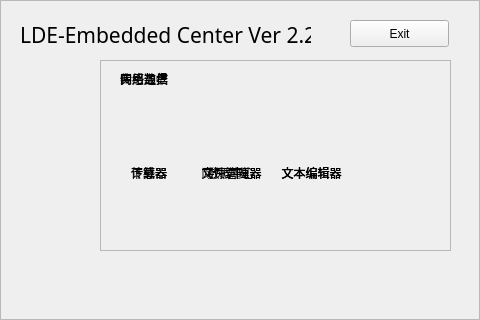
The window that src/ldecenter/form.ui (xuzhuoyi/LDE-Embedded) describes before a commit, drawn with Qt 5.
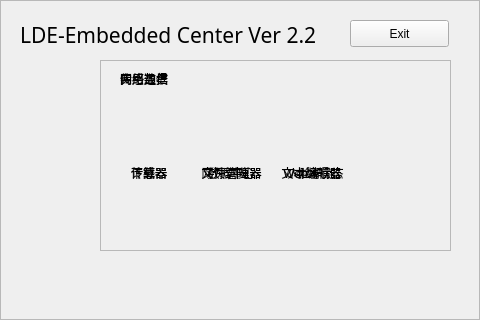
The same window after the commit. Icons and pictures are not drawn. Custom widgets are drawn as their Qt base class.

```diff
--- a/src/ldecenter/form.ui
+++ b/src/ldecenter/form.ui
@@ -96,7 +96,7 @@
      <rect>
       <x>20</x>
       <y>20</y>
-      <width>291</width>
+      <width>321</width>
       <height>31</height>
      </rect>
     </property>
@@ -404,12 +404,12 @@
       <rect>
        <x>176</x>
        <y>105</y>
-       <width>71</width>
+       <width>75</width>
        <height>16</height>
       </rect>
      </property>
      <property name="text">
-      <string>文本编辑器</string>
+      <string>Web端状态</string>
      </property>
      <property name="alignment">
       <set>Qt::AlignCenter</set>
@@ -632,7 +632,7 @@
       </rect>
      </property>
      <property name="text">
-      <string>文本编辑器</string>
+      <string>人脸识别</string>
      </property>
      <property name="alignment">
       <set>Qt::AlignCenter</set>
```
Left out of the diff: 23 changed lines with no effect on the pictures.
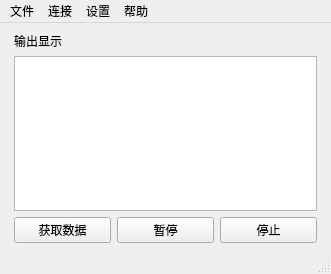
Qt form src/template/MainWin.ui (yooxii/IQC) before a commit.
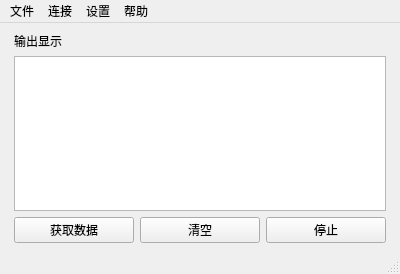
The same form after that commit. Icons and pictures are not drawn.

Commit message: feat(ui): 添加保存数据功能和调整界面尺寸

What changed in the file:
```diff
--- a/src/template/MainWin.ui
+++ b/src/template/MainWin.ui
@@ -6,7 +6,7 @@
    <rect>
     <x>0</x>
     <y>0</y>
-    <width>331</width>
+    <width>400</width>
     <height>274</height>
    </rect>
   </property>
@@ -48,6 +48,12 @@
         <height>16777215</height>
        </size>
       </property>
+      <property name="lineWrapMode">
+       <enum>QTextEdit::LineWrapMode::WidgetWidth</enum>
+      </property>
+      <property name="readOnly">
+       <bool>true</bool>
+      </property>
       <property name="html">
        <string>&lt;!DOCTYPE HTML PUBLIC &quot;-//W3C//DTD HTML 4.0//EN&quot; &quot;http://www.w3.org/TR/REC-html40/strict.dtd&quot;&gt;
 &lt;html&gt;&lt;head&gt;&lt;meta name=&quot;qrichtext&quot; content=&quot;1&quot; /&gt;&lt;meta charset=&quot;utf-8&quot; /&gt;&lt;style type=&quot;text/css&quot;&gt;
@@ -113,7 +119,7 @@
          <string>暂停数据获取</string>
         </property>
         <property name="text">
-         <string>暂停</string>
+         <string>清空</string>
         </property>
        </widget>
       </item>
@@ -146,7 +152,7 @@
     <rect>
      <x>0</x>
      <y>0</y>
-     <width>331</width>
+     <width>400</width>
      <height>21</height>
     </rect>
    </property>
```
Left out of the diff: 82 changed lines with no effect on the pictures. The commit also changes 5 other files.
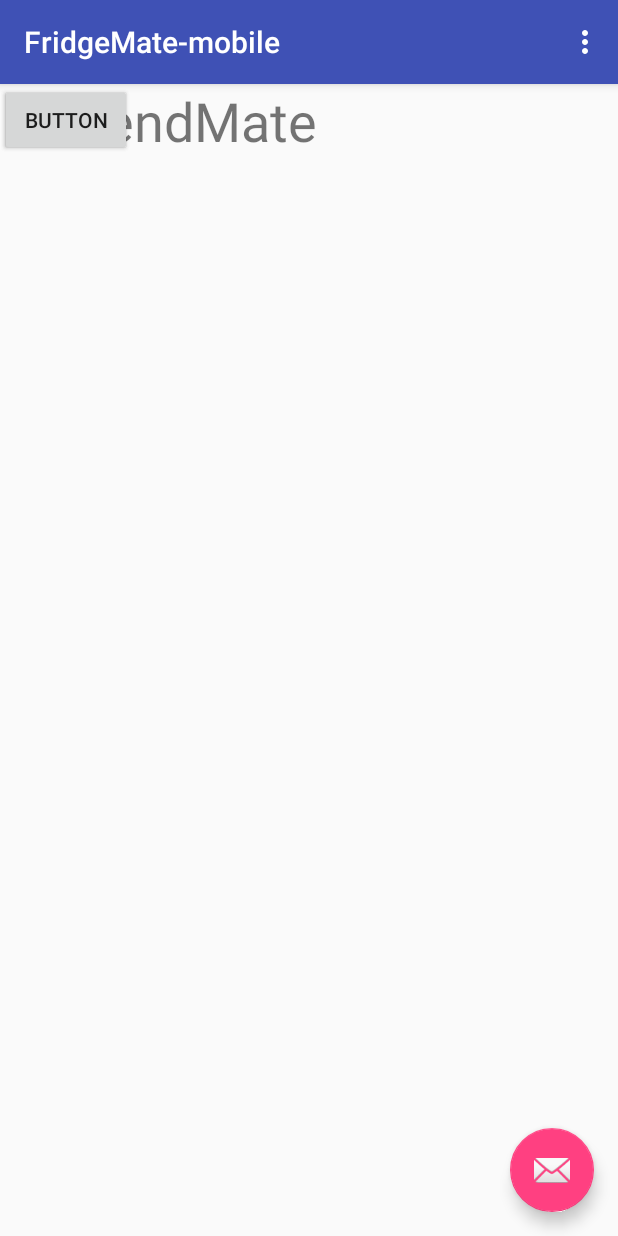
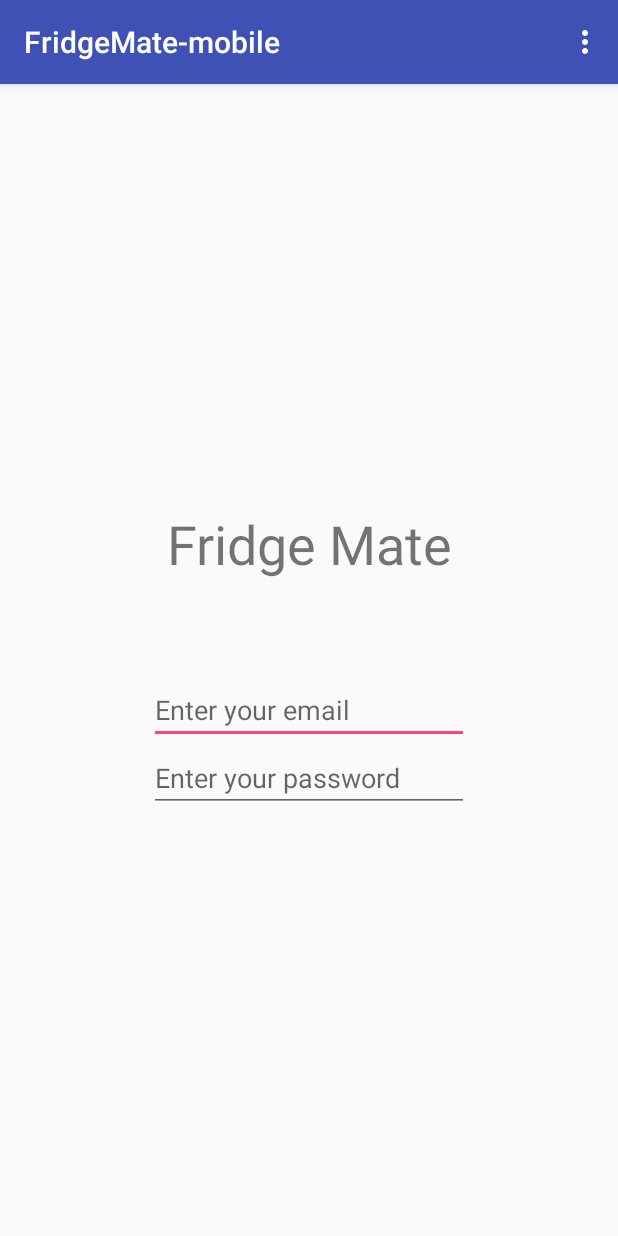
Before and after one commit to htoo97/FridgeMate-mobile, an Android app: the screen it shows after launch (Login), on a phone screen of 412 x 824 dp. Run offline under Robolectric (Android 15) with nearby library versions, the phone set to English and light mode, and no system bars; 2 statements that could not run were skipped.

Commit message:
login page

```diff
--- a/app/src/main/res/layout/activity_login.xml
+++ b/app/src/main/res/layout/activity_login.xml
@@ -22,12 +22,4 @@
 
     <include layout="@layout/content_login" />
 
-    <android.support.design.widget.FloatingActionButton
-        android:id="@+id/fab"
-        android:layout_width="wrap_content"
-        android:layout_height="wrap_content"
-        android:layout_gravity="bottom|end"
-        android:layout_margin="@dimen/fab_margin"
-        app:srcCompat="@android:drawable/ic_dialog_email" />
-
 </android.support.design.widget.CoordinatorLayout>
--- a/app/src/main/res/layout/content_login.xml
+++ b/app/src/main/res/layout/content_login.xml
@@ -1,36 +1,44 @@
 <?xml version="1.0" encoding="utf-8"?>
-<android.support.constraint.ConstraintLayout xmlns:android="http://schemas.android.com/apk/res/android"
+<LinearLayout xmlns:android="http://schemas.android.com/apk/res/android"
     xmlns:app="http://schemas.android.com/apk/res-auto"
     xmlns:tools="http://schemas.android.com/tools"
     android:layout_width="match_parent"
     android:layout_height="match_parent"
+    android:gravity="center_vertical|center_horizontal"
+    android:orientation="vertical"
     app:layout_behavior="@string/appbar_scrolling_view_behavior"
     tools:context=".Login"
     tools:showIn="@layout/activity_login">
 
-    <Button
-        android:id="@+id/button"
-        android:layout_width="wrap_content"
+    <TextView
+        android:id="@+id/title"
+        android:layout_width="match_parent"
         android:layout_height="wrap_content"
-        android:text="Button"
-        tools:layout_editor_absoluteX="147dp"
-        tools:layout_editor_absoluteY="149dp" />
-
-    <Button
-        android:id="@+id/button2"
-        android:layout_width="wrap_content"
-        android:layout_height="wrap_content"
-        android:text="Button"
-        tools:layout_editor_absoluteX="147dp"
-        tools:layout_editor_absoluteY="217dp" />
-
-    <TextView
-        android:id="@+id/textView"
-        android:layout_width="241dp"
-        android:layout_height="55dp"
-        android:text="FriendMate"
+        android:gravity="center_horizontal"
+        android:text="@string/app_title"
         android:textAlignment="center"
         android:textSize="36sp"
         tools:layout_editor_absoluteX="71dp"
         tools:layout_editor_absoluteY="61dp" />
-</android.support.constraint.ConstraintLayout>
+
+    <EditText
+        android:id="@+id/emailInput"
+        android:layout_width="wrap_content"
+        android:layout_height="wrap_content"
+        android:layout_marginTop="64dp"
+        android:layout_weight="0"
+        android:ems="10"
+        android:gravity="center_vertical"
+        android:hint="@string/user_email"
+        android:inputType="textPersonName"
+        android:textAlignment="textStart" />
+
+    <EditText
+        android:id="@+id/editText7"
+        android:layout_width="wrap_content"
+        android:layout_height="wrap_content"
+        android:ems="10"
+        android:hint="@string/user_password"
+        android:inputType="textPersonName" />
+
+</LinearLayout>
--- a/app/src/main/res/values/strings.xml
+++ b/app/src/main/res/values/strings.xml
@@ -1,4 +1,7 @@
 <resources>
     <string name="app_name">FridgeMate-mobile</string>
     <string name="action_settings">Settings</string>
+    <string name="app_title">Fridge Mate</string>
+    <string name="user_email">Enter your email</string>
+    <string name="user_password">Enter your password</string>
 </resources>
```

**What you need to do:**
Please write the material out again exactly as shown above, minus any pictures.

**Your response:**
The window that src/ldecenter/form.ui (xuzhuoyi/LDE-Embedded) describes before a commit, drawn with Qt 5.
The same window after the commit. Icons and pictures are not drawn. Custom widgets are drawn as their Qt base class.

```diff
--- a/src/ldecenter/form.ui
+++ b/src/ldecenter/form.ui
@@ -96,7 +96,7 @@
      <rect>
       <x>20</x>
       <y>20</y>
-      <width>291</width>
+      <width>321</width>
       <height>31</height>
      </rect>
     </property>
@@ -404,12 +404,12 @@
       <rect>
        <x>176</x>
        <y>105</y>
-       <width>71</width>
+       <width>75</width>
        <height>16</height>
       </rect>
      </property>
      <property name="text">
-      <string>文本编辑器</string>
+      <string>Web端状态</string>
      </property>
      <property name="alignment">
       <set>Qt::AlignCenter</set>
@@ -632,7 +632,7 @@
       </rect>
      </property>
      <property name="text">
-      <string>文本编辑器</string>
+      <string>人脸识别</string>
      </property>
      <property name="alignment">
       <set>Qt::AlignCenter</set>
```
Left out of the diff: 23 changed lines with no effect on the pictures.
Qt form src/template/MainWin.ui (yooxii/IQC) before a commit.
The same form after that commit. Icons and pictures are not drawn.

Commit message: feat(ui): 添加保存数据功能和调整界面尺寸

What changed in the file:
```diff
--- a/src/template/MainWin.ui
+++ b/src/template/MainWin.ui
@@ -6,7 +6,7 @@
    <rect>
     <x>0</x>
     <y>0</y>
-    <width>331</width>
+    <width>400</width>
     <height>274</height>
    </rect>
   </property>
@@ -48,6 +48,12 @@
         <height>16777215</height>
        </size>
       </property>
+      <property name="lineWrapMode">
+       <enum>QTextEdit::LineWrapMode::WidgetWidth</enum>
+      </property>
+      <property name="readOnly">
+       <bool>true</bool>
+      </property>
       <property name="html">
        <string>&lt;!DOCTYPE HTML PUBLIC &quot;-//W3C//DTD HTML 4.0//EN&quot; &quot;http://www.w3.org/TR/REC-html40/strict.dtd&quot;&gt;
 &lt;html&gt;&lt;head&gt;&lt;meta name=&quot;qrichtext&quot; content=&quot;1&quot; /&gt;&lt;meta charset=&quot;utf-8&quot; /&gt;&lt;style type=&quot;text/css&quot;&gt;
@@ -113,7 +119,7 @@
          <string>暂停数据获取</string>
         </property>
         <property name="text">
-         <string>暂停</string>
+         <string>清空</string>
         </property>
        </widget>
       </item>
@@ -146,7 +152,7 @@
     <rect>
      <x>0</x>
      <y>0</y>
-     <width>331</width>
+     <width>400</width>
      <height>21</height>
     </rect>
    </property>
```
Left out of the diff: 82 changed lines with no effect on the pictures. The commit also changes 5 other files.
Before and after one commit to htoo97/FridgeMate-mobile, an Android app: the screen it shows after launch (Login), on a phone screen of 412 x 824 dp. Run offline under Robolectric (Android 15) with nearby library versions, the phone set to English and light mode, and no system bars; 2 statements that could not run were skipped.

Commit message:
login page

```diff
--- a/app/src/main/res/layout/activity_login.xml
+++ b/app/src/main/res/layout/activity_login.xml
@@ -22,12 +22,4 @@
 
     <include layout="@layout/content_login" />
 
-    <android.support.design.widget.FloatingActionButton
-        android:id="@+id/fab"
-        android:layout_width="wrap_content"
-        android:layout_height="wrap_content"
-        android:layout_gravity="bottom|end"
-        android:layout_margin="@dimen/fab_margin"
-        app:srcCompat="@android:drawable/ic_dialog_email" />
-
 </android.support.design.widget.CoordinatorLayout>
--- a/app/src/main/res/layout/content_login.xml
+++ b/app/src/main/res/layout/content_login.xml
@@ -1,36 +1,44 @@
 <?xml version="1.0" encoding="utf-8"?>
-<android.support.constraint.ConstraintLayout xmlns:android="http://schemas.android.com/apk/res/android"
+<LinearLayout xmlns:android="http://schemas.android.com/apk/res/android"
     xmlns:app="http://schemas.android.com/apk/res-auto"
     xmlns:tools="http://schemas.android.com/tools"
     android:layout_width="match_parent"
     android:layout_height="match_parent"
+    android:gravity="center_vertical|center_horizontal"
+    android:orientation="vertical"
     app:layout_behavior="@string/appbar_scrolling_view_behavior"
     tools:context=".Login"
     tools:showIn="@layout/activity_login">
 
-    <Button
-        android:id="@+id/button"
-        android:layout_width="wrap_content"
+    <TextView
+        android:id="@+id/title"
+        android:layout_width="match_parent"
         android:layout_height="wrap_content"
-        android:text="Button"
-        tools:layout_editor_absoluteX="147dp"
-        tools:layout_editor_absoluteY="149dp" />
-
-    <Button
-        android:id="@+id/button2"
-        android:layout_width="wrap_content"
-        android:layout_height="wrap_content"
-        android:text="Button"
-        tools:layout_editor_absoluteX="147dp"
-        tools:layout_editor_absoluteY="217dp" />
-
-    <TextView
-        android:id="@+id/textView"
-        android:layout_width="241dp"
-        android:layout_height="55dp"
-        android:text="FriendMate"
+        android:gravity="center_horizontal"
+        android:text="@string/app_title"
         android:textAlignment="center"
         android:textSize="36sp"
         tools:layout_editor_absoluteX="71dp"
         tools:layout_editor_absoluteY="61dp" />
-</android.support.constraint.ConstraintLayout>
+
+    <EditText
+        android:id="@+id/emailInput"
+        android:layout_width="wrap_content"
+        android:layout_height="wrap_content"
+        android:layout_marginTop="64dp"
+        android:layout_weight="0"
+        android:ems="10"
+        android:gravity="center_vertical"
+        android:hint="@string/user_email"
+        android:inputType="textPersonName"
+        android:textAlignment="textStart" />
+
+    <EditText
+        android:id="@+id/editText7"
+        android:layout_width="wrap_content"
+        android:layout_height="wrap_content"
+        android:ems="10"
+        android:hint="@string/user_password"
+        android:inputType="textPersonName" />
+
+</LinearLayout>
--- a/app/src/main/res/values/strings.xml
+++ b/app/src/main/res/values/strings.xml
@@ -1,4 +1,7 @@
 <resources>
     <string name="app_name">FridgeMate-mobile</string>
     <string name="action_settings">Settings</string>
+    <string name="app_title">Fridge Mate</string>
+    <string name="user_email">Enter your email</string>
+    <string name="user_password">Enter your password</string>
 </resources>
```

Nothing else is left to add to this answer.